The movement of boats through a channel could be confounded by the toppling of several bank-edge trees into the water. A single fallen tree will pose brief delay in awkward navigation or a short portage, but many such measures might cause characters to abandon their craft. Knocking or cutting a tree down may be surprisingly easy. One bending out over the water could be at the brink of falling with a hard push, or especially unstable due to a load of wet snow or ice. People or creatures could attack the few remaining solid roots on a trees' bank side to topple it.
Times when reflections on the water surface are perfect, could have further story consequences. An enchantment might cause a channel's surface reflection to reveal realities masked by others' illusions or invisiblity. What is that hulking form down at the next bend - an ogre standing very still, a boulder held over its head?
A character well versed in the ways of insects might understand messages, foretellings, or maps in the insect tracks on a dead tree trunk.
The various fungi that sprout from the area's standing and fallen deadwood remain even on logs floating in the lakes. For a well-trained eye, a particular variety of fungus might offer food, medicine, poison or visions.
At the bases of large fallen trees, splays of broken roots make ominous silhouettes. Some also shield cavities beneath, which might give an individual shelter in a pinch. What other occupant might make a home in such a recess, possibly collecting a stash of interesting objects?

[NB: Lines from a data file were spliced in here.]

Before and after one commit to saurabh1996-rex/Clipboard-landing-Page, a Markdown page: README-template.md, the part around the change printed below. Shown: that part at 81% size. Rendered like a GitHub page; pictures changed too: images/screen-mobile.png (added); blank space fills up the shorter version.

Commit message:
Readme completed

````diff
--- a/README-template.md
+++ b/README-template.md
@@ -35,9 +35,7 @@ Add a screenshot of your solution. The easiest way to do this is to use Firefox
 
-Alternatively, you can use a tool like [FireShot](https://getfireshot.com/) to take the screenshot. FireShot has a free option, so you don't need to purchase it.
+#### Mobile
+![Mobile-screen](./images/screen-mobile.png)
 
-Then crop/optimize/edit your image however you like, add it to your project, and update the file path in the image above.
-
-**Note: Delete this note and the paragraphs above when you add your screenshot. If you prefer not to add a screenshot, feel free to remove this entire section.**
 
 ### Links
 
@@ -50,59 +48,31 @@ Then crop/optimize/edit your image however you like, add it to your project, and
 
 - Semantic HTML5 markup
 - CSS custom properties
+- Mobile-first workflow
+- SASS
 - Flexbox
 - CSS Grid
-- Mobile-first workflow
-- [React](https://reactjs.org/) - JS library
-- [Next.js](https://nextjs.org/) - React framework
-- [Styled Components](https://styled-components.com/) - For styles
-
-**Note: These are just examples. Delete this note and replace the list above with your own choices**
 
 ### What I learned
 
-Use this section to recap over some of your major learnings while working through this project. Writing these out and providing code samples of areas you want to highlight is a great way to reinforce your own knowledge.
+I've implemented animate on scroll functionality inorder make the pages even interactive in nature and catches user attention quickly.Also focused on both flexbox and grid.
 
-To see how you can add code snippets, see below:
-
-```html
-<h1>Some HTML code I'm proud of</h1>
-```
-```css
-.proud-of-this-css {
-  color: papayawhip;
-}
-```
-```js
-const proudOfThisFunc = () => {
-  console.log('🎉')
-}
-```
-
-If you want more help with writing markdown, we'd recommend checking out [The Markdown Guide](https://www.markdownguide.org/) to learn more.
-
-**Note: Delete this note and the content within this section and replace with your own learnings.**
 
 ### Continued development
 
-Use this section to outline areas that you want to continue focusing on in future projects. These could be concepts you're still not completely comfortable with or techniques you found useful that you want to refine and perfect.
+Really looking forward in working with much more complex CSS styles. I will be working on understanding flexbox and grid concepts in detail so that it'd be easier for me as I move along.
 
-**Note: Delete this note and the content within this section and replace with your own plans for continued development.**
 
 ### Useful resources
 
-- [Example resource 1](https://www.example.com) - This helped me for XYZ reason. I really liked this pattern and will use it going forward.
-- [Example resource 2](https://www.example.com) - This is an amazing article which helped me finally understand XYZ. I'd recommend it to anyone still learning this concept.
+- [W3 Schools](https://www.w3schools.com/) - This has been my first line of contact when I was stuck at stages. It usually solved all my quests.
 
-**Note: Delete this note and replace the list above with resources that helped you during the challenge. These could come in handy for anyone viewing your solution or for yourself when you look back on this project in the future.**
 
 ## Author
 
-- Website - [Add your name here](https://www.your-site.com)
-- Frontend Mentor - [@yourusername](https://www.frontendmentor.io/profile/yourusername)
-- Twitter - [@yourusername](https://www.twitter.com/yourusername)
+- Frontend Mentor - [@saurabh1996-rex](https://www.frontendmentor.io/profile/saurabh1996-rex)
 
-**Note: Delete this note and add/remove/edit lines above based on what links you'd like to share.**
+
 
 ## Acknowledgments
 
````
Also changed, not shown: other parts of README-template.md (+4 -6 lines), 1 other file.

The stalks of lily pads are tough and flexible. Plucking a water lily takes more effort than expected, unless done with a sharp knife. In the attempt to pull up a pad or flower, as much as a yard/meter of stalk will be drawn up out of the water, and a small boat might be dragged further away from the open channel in the process. These actions might reveal something that had been hidden below the surface, tangled in stalks and sunken branches. Someone without a paddle might try pulling on these stalks to move their craft.

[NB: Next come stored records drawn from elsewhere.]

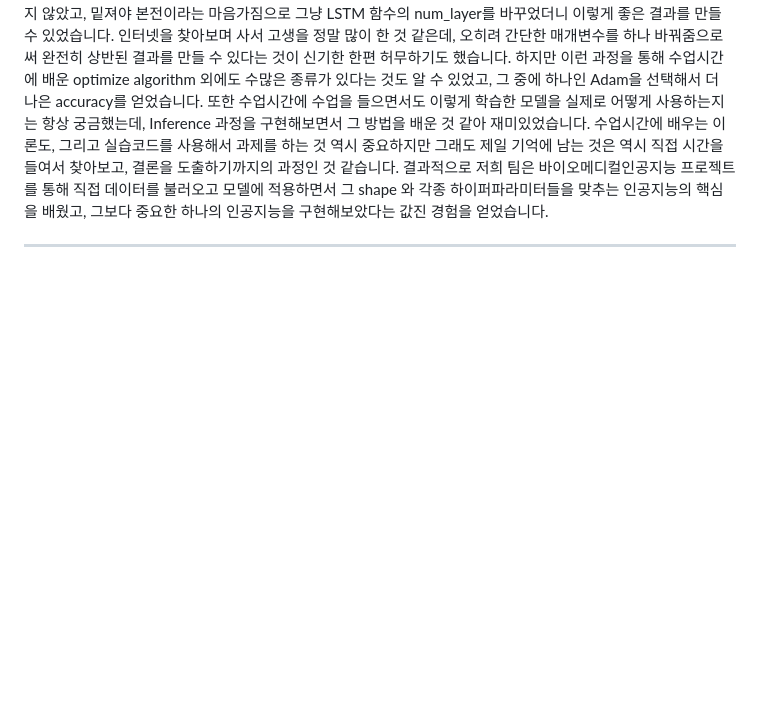
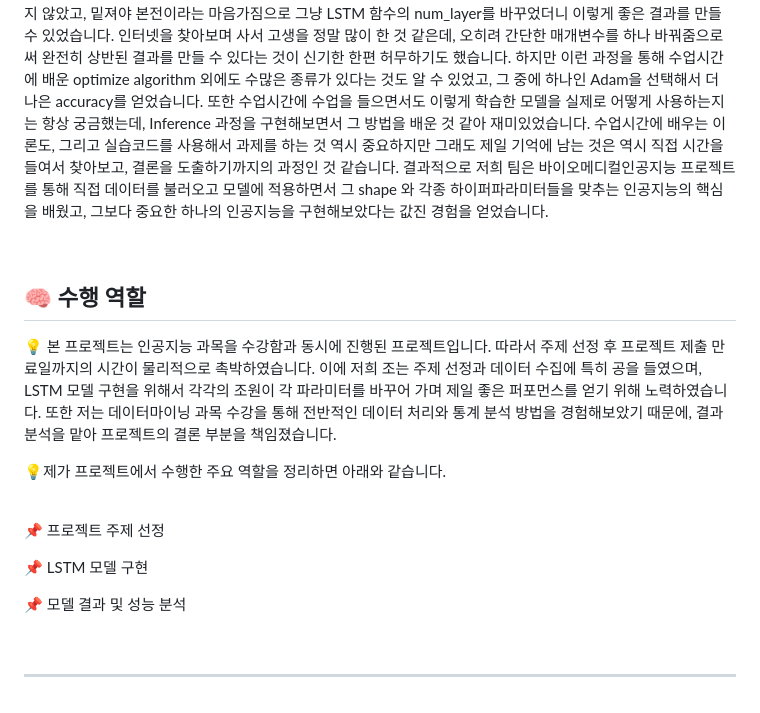
Before and after one commit to nyamin9/Project, a Markdown page: 2022-1 BME AI/readme.md, the part around the change. Rendered like a GitHub page; blank space fills up the shorter version.

```diff
--- a/2022-1 BME AI/readme.md
+++ b/2022-1 BME AI/readme.md
@@ -92,4 +92,36 @@ Normal (2) | 0.871
 
 ☑️ 데이터를 선정하고, 전처리하기까지의 어려움은 크게 없었던 것 같습니다. 하지만 이 데이터를 우리가 원하는 형태로 바꿔주고, 랜덤하게 모델에 입력을 넣어주는 코드를 구현하는 과정과 모델과의 shape를 맞추는 데 시간이 굉장히 많이 걸렸습니다. 이렇게 모델의 shape를 맞춰서 학습을 시작하는 것까지는 성공을 했지만, 그 뒤에 이어진 학습 단계에서 accuracy가 local optimum 에 빠지는 상황이 계속 발생해서 바꿀 수 있는 건 모두 바꿔봤던 것 같습니다. learning rate, epoch, optimization, loss function 그리고 각종 사이즈까지 모두 바꿔봤지만 도저히 상황이 나아지지 않았고, 밑져야 본전이라는 마음가짐으로 그냥 LSTM 함수의 num_layer를 바꾸었더니 이렇게 좋은 결과를 만들 수 있었습니다. 인터넷을 찾아보며 사서 고생을 정말 많이 한 것 같은데, 오히려 간단한 매개변수를 하나 바꿔줌으로써 완전히 상반된 결과를 만들 수 있다는  것이 신기한 한편 허무하기도 했습니다. 하지만 이런 과정을 통해 수업시간에 배운 optimize algorithm 외에도 수많은 종류가 있다는 것도 알 수 있었고, 그 중에 하나인 Adam을 선택해서 더 나은 accuracy를 얻었습니다. 또한 수업시간에 수업을 들으면서도 이렇게 학습한 모델을 실제로 어떻게 사용하는지는 항상 궁금했는데, Inference 과정을 구현해보면서 그 방법을 배운 것 같아 재미있었습니다. 수업시간에 배우는 이론도, 그리고 실습코드를 사용해서 과제를 하는 것 역시 중요하지만 그래도 제일 기억에 남는 것은 역시 직접 시간을 들여서 찾아보고, 결론을 도출하기까지의 과정인 것 같습니다. 결과적으로 저희 팀은 바이오메디컬인공지능 프로젝트를 통해 직접 데이터를 불러오고 모델에 적용하면서 그 shape 와 각종 하이퍼파라미터들을 맞추는 인공지능의 핵심을 배웠고, 그보다 중요한 하나의 인공지능을 구현해보았다는 값진 경험을 얻었습니다.
 
+<br>
+
+## 🧠 수행 역할
+
+
+💡 본 프로젝트는 인공지능 과목을 수강함과 동시에 진행된 프로젝트입니다. 따라서 주제 선정 후 프로젝트 제출 만료일까지의 시간이 물리적으로 촉박하였습니다. 이에 저희 조는 주제 선정과 데이터 수집에 특히 공을 들였으며, LSTM 모델 구현을 위해서 각각의 조원이 각 파라미터를 바꾸어 가며 제일 좋은 퍼포먼스를 얻기 위해 노력하였습니다. 또한 저는 데이터마이닝 과목 수강을 통해 전반적인 데이터 처리와 통계 분석 방법을 경험해보았기 때문에, 결과 분석을 맡아 프로젝트의 결론 부분을 책임졌습니다.
+
+
+
+
+💡제가 프로젝트에서 수행한 주요 역할을 정리하면 아래와 같습니다.
+
+<br>
+
+
+
+
+
+📌 프로젝트 주제 선정
+
+
+
+
+📌 LSTM 모델 구현
+
+
+
+
+📌 모델 결과 및 성능 분석
+
+<br>
+
 ***
```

A group might come to ignore the floating logs passed by on their journey. Some of these forms might be predators, counting on this disregard.
A character hiding among the water plants would need to stay very still if searchers are nearby, to avoid obvious disturbances in nearby plants. However because the disturbances will be spread over a zone several yards/meters across, observers may still need a few seconds to precisely target a fugitive.
Chain O' Lakes State Park, northern Indiana. Water exploration of the lake system is served by a Dept. of Natural Resources canoe and kayak livery, as well as several boat launches.